Sunday, June 9, 2013

That’s all that you’ve got left in the end

Crocodile tears flow for the rich kid who dropped his lolly bag 

On the day of the Packer-book launch I came across three separate exhortations to laugh in the face of fear. Two, admittedly, were Buddhist-based but the third came as bravado. It was Simba, Lion-King-in-diapers, tossing his wannabe mane and declaring: "Danger? Huh! I laugh in the face of danger!", just before things start to go pear-shaped. He reminded me - well, obviously - of James Packer.
Suddenly we're all feeling sorry for wee Jamie. Maybe not all. I mean, maybe not David Leckie, after the public Packerooing that made him the main floor show at Sam Chisholm's Opera House transplant-party last week.
But others spring gallantly to the dauphin's defence. "It's tough being the son of the legend," says Greg Tingle, "even if you're a billionaire." Weep. Sniff. Daniel Petre says it's sad. "Sad and wrong ... to see a father want to relegate the relationship with their son to build their own self-esteem.''
What's really sad, though, is how much attention we lavish - column inches, pixels, airwaves - on a man who's done, well, nothing actually. Less even than the Prince of Wales, on whose life (the jackaroo year, the polo, the patent unfitness for the job) Packer jnr's is clearly modelled. At least Windsor jnr stood for something. At least he'll leave us some memorable quotes (carbuncles, Luftwaffe), a brand of organic jams only 25 times the normal price, a glimpse into the secret life of plants and tampons, and some truly awful buildings to remind us just how wrong good intentions can go.

Either way, most of us have done more, to less acclaim. Some of us much, much more.

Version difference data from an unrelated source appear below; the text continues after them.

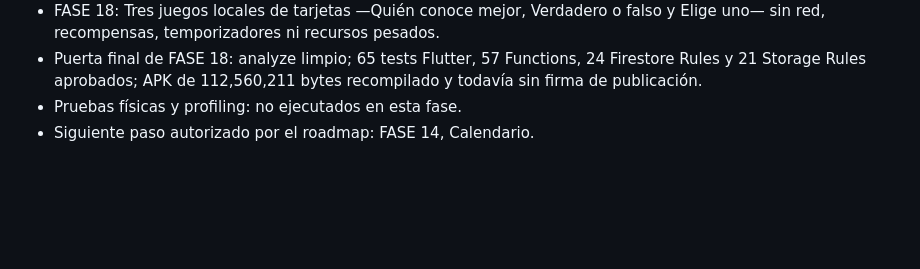
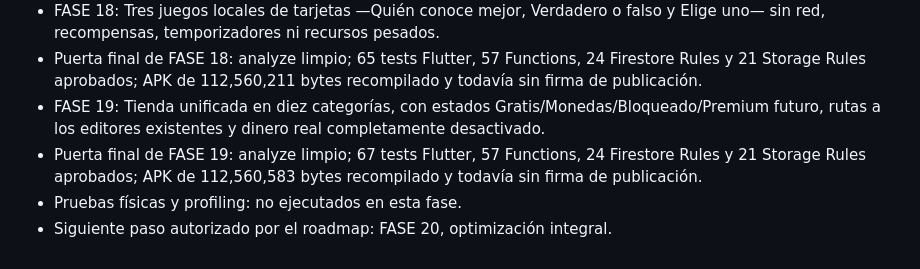
Before and after one commit to jorgeminchan64-commits/Pawdo, a Markdown page: docs/final_production_audit.md, the part around the change. GitHub-like rendering; blank space fills up the shorter version.

```diff
--- a/docs/final_production_audit.md
+++ b/docs/final_production_audit.md
@@ -113,5 +113,7 @@ Pendiente de validar:
 - Puerta final de FASE 17: analyze limpio; 63 tests Flutter, 57 Functions, 24 Firestore Rules y 21 Storage Rules aprobados; Kotlin/XML compilados dentro del APK de 112,543,651 bytes, todavía sin firma de publicación.
 - FASE 18: Tres juegos locales de tarjetas —Quién conoce mejor, Verdadero o falso y Elige uno— sin red, recompensas, temporizadores ni recursos pesados.
 - Puerta final de FASE 18: analyze limpio; 65 tests Flutter, 57 Functions, 24 Firestore Rules y 21 Storage Rules aprobados; APK de 112,560,211 bytes recompilado y todavía sin firma de publicación.
+- FASE 19: Tienda unificada en diez categorías, con estados Gratis/Monedas/Bloqueado/Premium futuro, rutas a los editores existentes y dinero real completamente desactivado.
+- Puerta final de FASE 19: analyze limpio; 67 tests Flutter, 57 Functions, 24 Firestore Rules y 21 Storage Rules aprobados; APK de 112,560,583 bytes recompilado y todavía sin firma de publicación.
 - Pruebas físicas y profiling: no ejecutados en esta fase.
-- Siguiente paso autorizado por el roadmap: FASE 14, Calendario.
+- Siguiente paso autorizado por el roadmap: FASE 20, optimización integral.
```
Also changed, not shown: docs/phase_g_test_matrix.md (+15 -0 lines), docs/production_progress.md (+9 -2 lines).
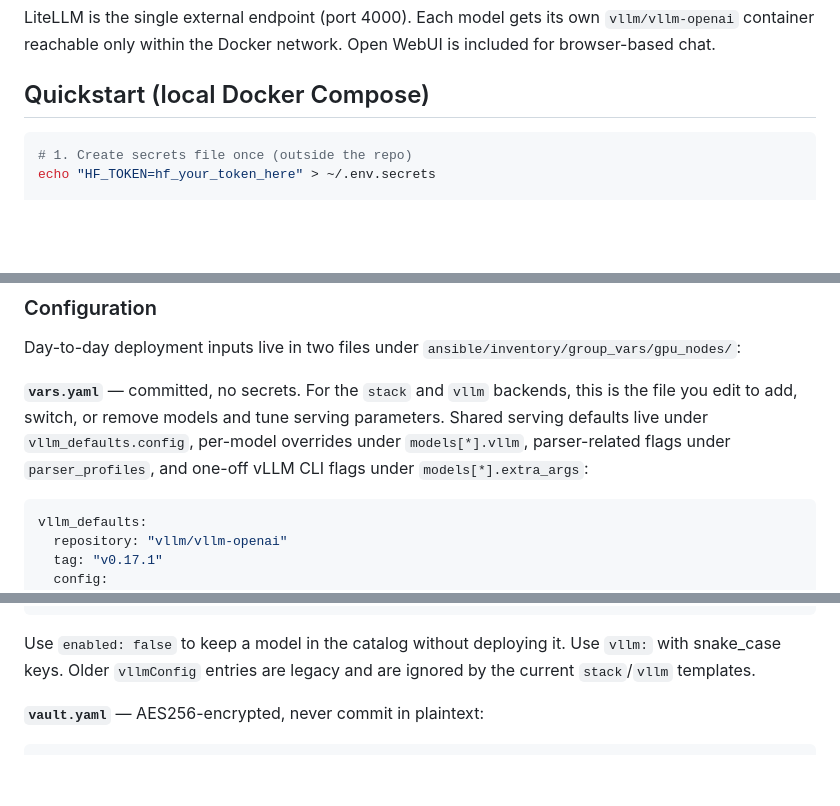
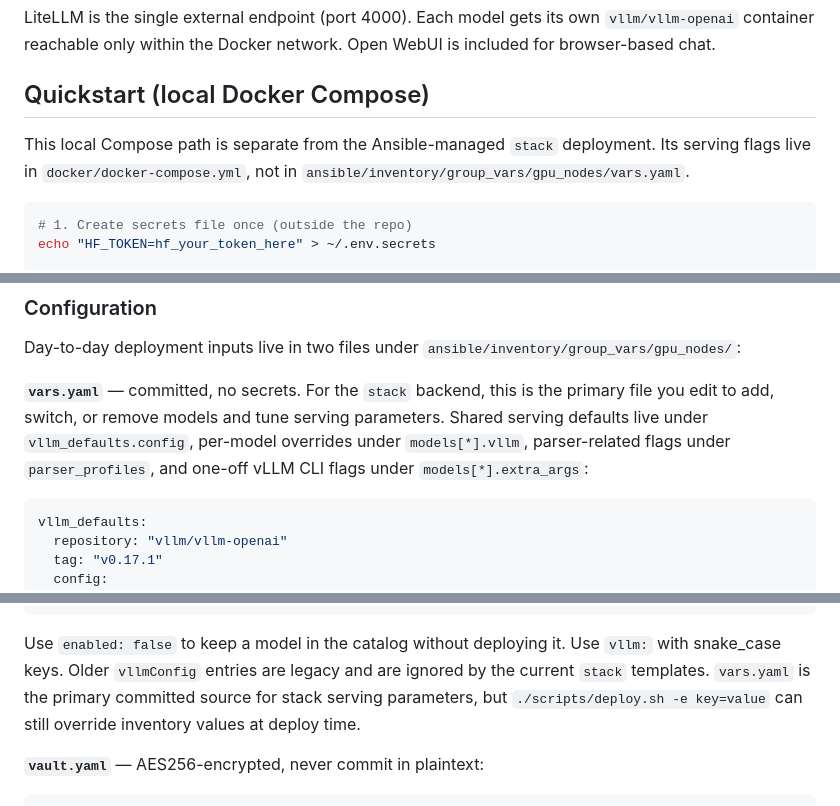
Before and after one commit to soofi-project/soofi-inference-server, a Markdown page: README.md, 3 parts joined by grey strips. Drawn GitHub-style; blank space fills up the shorter version.

````diff
--- a/README.md
+++ b/README.md
@@ -34,6 +34,8 @@ Open WebUI is included for browser-based chat.
 
 ## Quickstart (local Docker Compose)
 
+This local Compose path is separate from the Ansible-managed `stack` deployment. Its serving flags live in `docker/docker-compose.yml`, not in `ansible/inventory/group_vars/gpu_nodes/vars.yaml`.
+
 ```bash
 # 1. Create secrets file once (outside the repo)
 echo "HF_TOKEN=hf_your_token_here" > ~/.env.secrets
@@ -117,7 +120,7 @@ chmod 600 ~/.ssh/id_ed25519
 
 Day-to-day deployment inputs live in two files under `ansible/inventory/group_vars/gpu_nodes/`:
 
-**`vars.yaml`** — committed, no secrets. For the `stack` and `vllm` backends, this is the file you edit to add, switch, or remove models and tune serving parameters. Shared serving defaults live under `vllm_defaults.config`, per-model overrides under `models[*].vllm`, parser-related flags under `parser_profiles`, and one-off vLLM CLI flags under `models[*].extra_args`:
+**`vars.yaml`** — committed, no secrets. For the `stack` backend, this is the primary file you edit to add, switch, or remove models and tune serving parameters. Shared serving defaults live under `vllm_defaults.config`, per-model overrides under `models[*].vllm`, parser-related flags under `parser_profiles`, and one-off vLLM CLI flags under `models[*].extra_args`:
 ```yaml
 vllm_defaults:
   repository: "vllm/vllm-openai"
@@ -153,7 +156,8 @@ models:
 ```
 
 Use `enabled: false` to keep a model in the catalog without deploying it.
-Use `vllm:` with snake_case keys. Older `vllmConfig` entries are legacy and are ignored by the current `stack`/`vllm` templates.
+Use `vllm:` with snake_case keys. Older `vllmConfig` entries are legacy and are ignored by the current `stack` templates.
+`vars.yaml` is the primary committed source for stack serving parameters, but `./scripts/deploy.sh -e key=value` can still override inventory values at deploy time.
 
 **`vault.yaml`** — AES256-encrypted, never commit in plaintext:
 ```
````
Also changed, not shown: other parts of README.md (+12 -8 lines).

Take Elizabeth Blackburn, our newest Nobel laureate whose coverage must have been a tenth of Jamie's. Blackburn has that disengaged look, like the sweet-faced but mousey girl-nerd who always beat you into first place in class; a look that means she's actually intensely, passionately engaged, only in something you can't even imagine. {Read on}